## Problem to work on
Check each line of the listing below for the string "marketplace", and copy the ones that have it.
◇ ◇ ◇ ◇ ◇
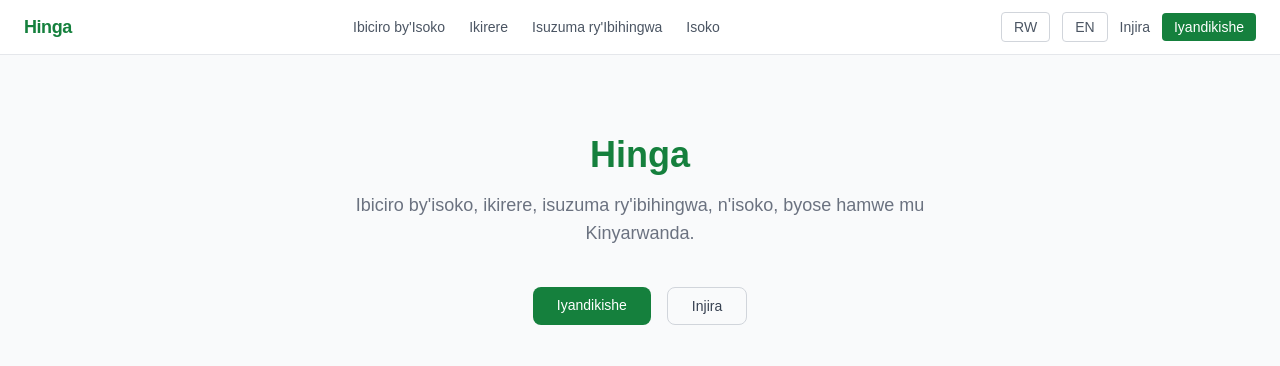
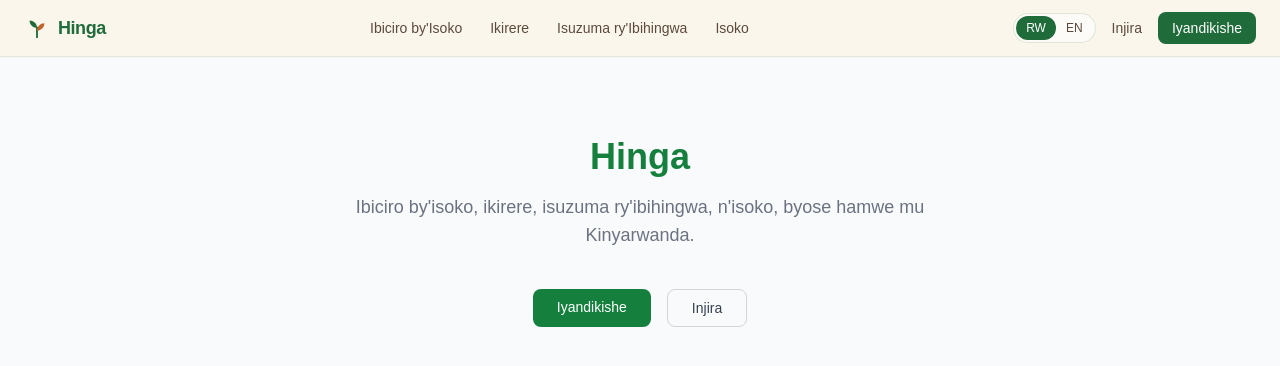
Before and after one commit to nshutilancelot3/Hinga_Project, a Next.js app in the folder frontend/: page / in a window 1280 px wide. Shown: the top 366 px of the page. Built offline with nearby package versions, Linux system fonts and the light colour scheme; no server answers.

Commit message:
Redesign navbar: earthy green/terracotta palette, sprout mark, active-link states

```diff
--- a/frontend/components/Navbar.tsx
+++ b/frontend/components/Navbar.tsx
@@ -2,12 +2,23 @@
 
 import { useEffect, useState } from 'react';
 import Link from 'next/link';
-import { useTranslations } from 'next-intl';
+import { useLocale, useTranslations } from 'next-intl';
 import { useRouter, usePathname } from 'next/navigation';
 import { isLoggedIn, getCurrentUser, logout } from '@/lib/api';
 
+function SproutMark() {
+  return (
+    <svg width="26" height="26" viewBox="0 0 28 28" fill="none" aria-hidden="true">
+      <path d="M14 24V13.5" stroke="#1F6B3A" strokeWidth="2" strokeLinecap="round" />
+      <path d="M14 14C14 9 10 6 6 6C6 10 9 14 14 14Z" fill="#1F6B3A" />
+      <path d="M14 17C14 12.5 17.5 9 22 9C22 13 18.5 17 14 17Z" fill="#C1622B" />
+    </svg>
+  );
+}
+
 export default function Navbar() {
   const t = useTranslations('nav');
+  const locale = useLocale();
   const router = useRouter();
   const pathname = usePathname();
 
@@ -33,29 +44,39 @@ export default function Navbar() {
     router.push('/login');
   }
 
+  function isActive(href: string) {
+    return pathname === href || pathname.startsWith(`${href}/`);
+  }
+
+  function navLinkClass(href: string) {
+    return isActive(href)
+      ? 'relative font-semibold text-hinga-ink after:absolute after:-bottom-[13px] after:left-0 after:right-0 after:h-[2px] after:bg-hinga-terracotta after:content-[""]'
+      : 'text-hinga-inkMuted hover:text-hinga-ink transition-colors';
+  }
+
   const navLinks = (
     <>
-      <Link href="/prices" className="text-gray-600 hover:text-green-700">{t('prices')}</Link>
-      <Link href="/weather" className="text-gray-600 hover:text-green-700">{t('weather')}</Link>
-      <Link href="/diagnosis" className="text-gray-600 hover:text-green-700">{t('diagnosis')}</Link>
-      <Link href="/marketplace" className="text-gray-600 hover:text-green-700">{t('marketplace')}</Link>
+      <Link href="/prices" className={navLinkClass('/prices')}>{t('prices')}</Link>
+      <Link href="/weather" className={navLinkClass('/weather')}>{t('weather')}</Link>
+      <Link href="/diagnosis" className={navLinkClass('/diagnosis')}>{t('diagnosis')}</Link>
+      <Link href="/marketplace" className={navLinkClass('/marketplace')}>{t('marketplace')}</Link>
       {loggedIn && user?.role === 'super_admin' && (
-        <Link href="/admin" className="text-gray-600 hover:text-green-700">{t('admin')}</Link>
+        <Link href="/admin" className={navLinkClass('/admin')}>{t('admin')}</Link>
       )}
     </>
   );
 
   const localeSwitch = (
-    <div className="flex items-center gap-3">
+    <div className="flex items-center rounded-full bg-white/60 border border-hinga-green/15 p-0.5 text-xs font-medium">
       <button
         onClick={() => switchLocale('rw')}
-        className="px-3 py-1 rounded border border-gray-300 hover:bg-green-50 hover:border-green-400 text-gray-600"
+        className={`px-2.5 py-1 rounded-full ${locale === 'rw' ? 'bg-hinga-green text-white' : 'text-hinga-inkMuted hover:text-hinga-ink'}`}
       >
         RW
       </button>
       <button
         onClick={() => switchLocale('en')}
-        className="px-3 py-1 rounded border border-gray-300 hover:bg-green-50 hover:border-green-400 text-gray-600"
+        className={`px-2.5 py-1 rounded-full ${locale === 'en' ? 'bg-hinga-green text-white' : 'text-hinga-inkMuted hover:text-hinga-ink'}`}
       >
         EN
       </button>
@@ -63,15 +84,15 @@ export default function Navbar() {
   );
 
   const authLinks = loggedIn ? (
-    <button onClick={handleLogout} className="text-gray-600 hover:text-green-700 text-left">
+    <button onClick={handleLogout} className="text-hinga-terracotta font-medium hover:text-hinga-ink text-left">
       {t('logout')}
     </button>
   ) : (
     <>
-      <Link href="/login" className="text-gray-600 hover:text-green-700">{t('login')}</Link>
+      <Link href="/login" className="text-hinga-inkMuted hover:text-hinga-ink">{t('login')}</Link>
       <Link
         href="/register"
-        className="px-3 py-1 bg-green-700 text-white rounded hover:bg-green-800 text-center"
+        className="px-3.5 py-1.5 bg-hinga-green text-white rounded-lg hover:bg-hinga-greenDark text-center font-medium"
       >
         {t('register')}
       </Link>
@@ -79,15 +100,16 @@ export default function Navbar() {
   );
 
   return (
-    <nav className="bg-white border-b border-gray-200 px-4 sm:px-6 py-3">
+    <nav className="bg-hinga-cream border-b border-hinga-green/10 shadow-[0_1px_0_rgba(31,107,58,0.04)] px-4 sm:px-6 py-3">
       <div className="flex items-center justify-between">
-        <Link href="/" className="text-green-700 font-semibold text-lg tracking-tight">
-          Hinga
+        <Link href="/" className="flex items-center gap-2">
+          <SproutMark />
+          <span className="text-hinga-green font-semibold text-lg tracking-tight">Hinga</span>
         </Link>
 
         {/* Desktop nav: everything on one line from md up */}
-        <div className="hidden md:flex items-center gap-6 text-sm">{navLinks}</div>
-        <div className="hidden md:flex items-center gap-3 text-sm">
+        <div className="hidden md:flex items-center gap-7 text-sm">{navLinks}</div>
+        <div className="hidden md:flex items-center gap-4 text-sm">
           {localeSwitch}
           {authLinks}
         </div>
@@ -97,7 +119,7 @@ export default function Navbar() {
           onClick={() => setMenuOpen((open) => !open)}
           aria-label={menuOpen ? t('closeMenu') : t('openMenu')}
           aria-expanded={menuOpen}
-          className="md:hidden p-2 -mr-2 text-gray-600 hover:text-green-700"
+          className="md:hidden p-2 -mr-2 text-hinga-inkMuted hover:text-hinga-ink"
         >
           {menuOpen ? (
             <svg width="24" height="24" viewBox="0 0 24 24" fill="none" stroke="currentColor" strokeWidth="2">
@@ -113,7 +135,7 @@ export default function Navbar() {
 
       {/* Mobile menu panel */}
       {menuOpen && (
-        <div className="md:hidden mt-3 pt-3 border-t border-gray-100 flex flex-col gap-4 text-sm">
+        <div className="md:hidden mt-3 pt-3 border-t border-hinga-green/10 flex flex-col gap-4 text-sm">
           <div className="flex flex-col gap-3">{navLinks}</div>
           {localeSwitch}
           <div className="flex flex-col gap-2">{authLinks}</div>
--- a/frontend/tailwind.config.ts
+++ b/frontend/tailwind.config.ts
@@ -11,6 +11,14 @@ const config: Config = {
       colors: {
         background: "var(--background)",
         foreground: "var(--foreground)",
+        hinga: {
+          green: "#1F6B3A",
+          greenDark: "#154D29",
+          terracotta: "#C1622B",
+          cream: "#FBF6EC",
+          ink: "#2B2118",
+          inkMuted: "#5C4A3B",
+        },
       },
     },
   },
```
◇ ◇ ◇ ◇ ◇
## Answer for this exercise
-      <Link href="/marketplace" className="text-gray-600 hover:text-green-700">{t('marketplace')}</Link>
+      <Link href="/marketplace" className={navLinkClass('/marketplace')}>{t('marketplace')}</Link>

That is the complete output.